Kathmandu: From his bleak cell in Kathmandu's central prison, Charles Sobhraj, serving a 20-year jail term for an ancient crime, is waiting for Feb 13, hoping the date considered inauspicious by many will prove lucky for him.
The 63-year-old, whose hope to be free was dashed by Nepal's Supreme Court last month, is gearing for a fresh legal battle with the apex court ordering a retrial.
While he waits for the Feb 13 retrial, Sobhraj is also exploring other avenues to freedom.
COUNTING ON LUCK: Sobhraj is waiting for Feb 13 hoping that it will prove lucky for his legal battle with apex court.
This month, he sent a plea to French President Nicolas Sarkozy, urging him to intervene with the government of Nepal.
"Mr President," Sobhraj wrote in the letter sent from prison, "You symbolise France's new face, a new generation. My wife and myself believe in you. She voted for you and I would have done the same had I been able to vote."
"You have acted as no president had done before. Which is why I am turning to you today and asking for your help. I have been illegally incarcerated in Nepal since Sept 2003, accused of a 30-yr old murder which I have not committed. I am innocent," he said.
His phenomenal luck, that had saved Sobhraj during his career in crime through Asia in the 70s, apparently deserted him after he reformed and became a staid businessman in Paris in the 90s.
When Sobhraj came to Nepal in 2003, with the avowed aim of shooting a documentary and exploring business possibilities, he was arrested and charged with visiting the Himalayan kingdom in 1975 on a fake passport.
Though the district court dismissed the charge, he was re-arrested and charged with the murder of American backpacker Connie Jo Bronzich the same year.
The courts were not so kind to him this time.

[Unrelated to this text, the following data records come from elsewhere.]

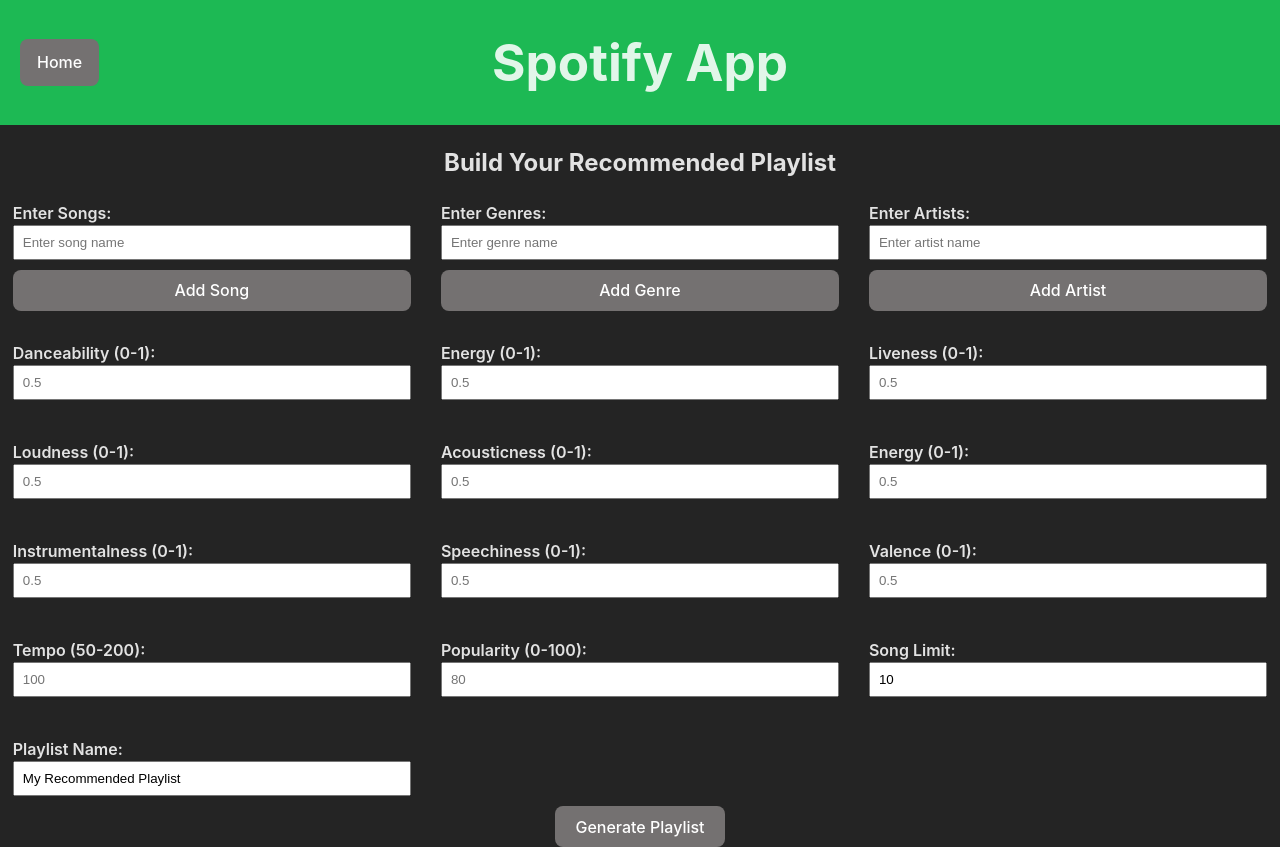
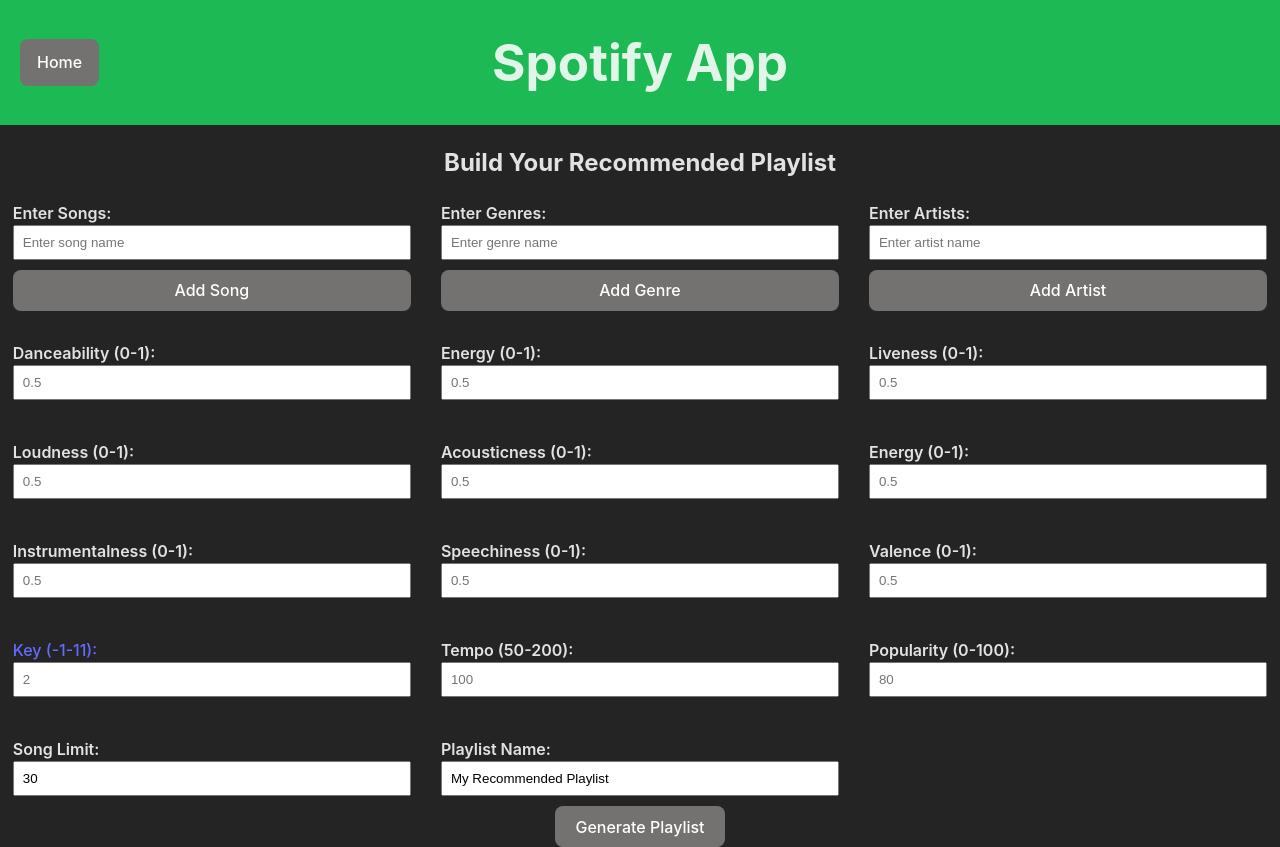
Before and after one commit to hslaney07/Minion, a React (Vite) app: page /Spotify/PlayListBuilder in a window 1280 px wide. Built offline with nearby package versions, Linux system fonts and the light colour scheme.

Commit message:
small updates to playlist builder

```diff
--- a/src/elements/PlaylistBuilder.jsx
+++ b/src/elements/PlaylistBuilder.jsx
@@ -23,12 +23,13 @@
   const [liveness, setLiveness] = useState('');
   const [loudness, setLoudness] = useState('');
   const [popularity, setPopularity] = useState('');
-  const [songLimit, setSongLimit] = useState(10);
+  const [songLimit, setSongLimit] = useState(30);
   const [acousticness, setAcousticness] = useState('');
   const [instrumentalness, setInstrumentalness] = useState('');
   const [speechiness, setSpeechiness] = useState('');
   const [valence, setValence] = useState('');
   const [tempo, setTempo] = useState('');
+  const [key, setKey] = useState('');
 
   const getID = async (name, type = 'artist') => {
     try {
@@ -139,6 +140,11 @@
     try {
       const params = new URLSearchParams();
 
+      if (!(artistNames.length > 0) && ! (genres.length > 0) && !(trackNames.length > 0)){
+        alert('Need to provide at least one seed (artist, genre, or track)');
+        return;
+      }
+
       if (artistNames.length > 0) {
         const artistIds = await Promise.all(
           artistNames.map(name => getID(name, 'artist'))
@@ -167,6 +173,7 @@
       if (speechiness !== '') params.append('target_speechiness', speechiness);
       if (valence !== '') params.append('target_valence', valence);
       if (tempo !== '') params.append('target_tempo', tempo);
+      if (key !== '') params.append('target_key', key);
 
       params.append('limit', songLimit);
 
@@ -439,7 +446,20 @@
               onChange={(e) => setValence(e.target.value === '' ? '' : parseFloat(e.target.value))}
             />
           </label>
-
+          <label>
+            <a href="https://en.wikipedia.org/wiki/Pitch_class#Other_ways_to_label_pitch_classes" target="_blank" rel="noopener noreferrer">
+            Key (-1-11):
+            </a>
+            <input
+              type="number"
+              step="1"
+              min="-1"
+              max="11"
+              placeholder="2"
+              value={key}
+              onChange={(e) => setKey(e.target.value === '' ? '' : parseFloat(e.target.value))}
+            />
+          </label>
           <label>
             Tempo (50-200):
             <input
```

He was pronounced guilty and slapped with a 20-year jail term.
Sobhraj has been fighting the charge doggedly, insisting he never came to Nepal before 2003. He says police faked the so-called evidence against him and the courts did not apply the law while sentencing him.
After hiring the best lawyers of Nepal to fight his case, Sobhraj had expected to be set free in December, when the Supreme Court was to pronounce its final verdict.
To his shock, the judges instead ordered that the fake passport case be re-opened.
Sobhraj's letter to Sarkozy points out the delays he had to suffer during the trial and how the verdict was put off repeatedly.
He also says that a French handwriting expert has dismissed as crude forgery the 'evidence' presented by police.
Sobhraj's letter to Sarkozy follows an earlier plea sent to the French leader by his Parisian lawyer Isabelle Coutant-Peyre.
Perhaps for the first time, Sobhraj has made a tacit apology for his past that probably proved his undoing in Nepal, prejudicing the courts against him.
"Indeed I made mistakes in the past," the frail, aging Sobhraj wrote to Sarkozy. "But I paid for them. I have not committed the murder I am being accused of and I consider that, at this stage of my life, I have the right to enjoy a few peaceful years with my loved ones."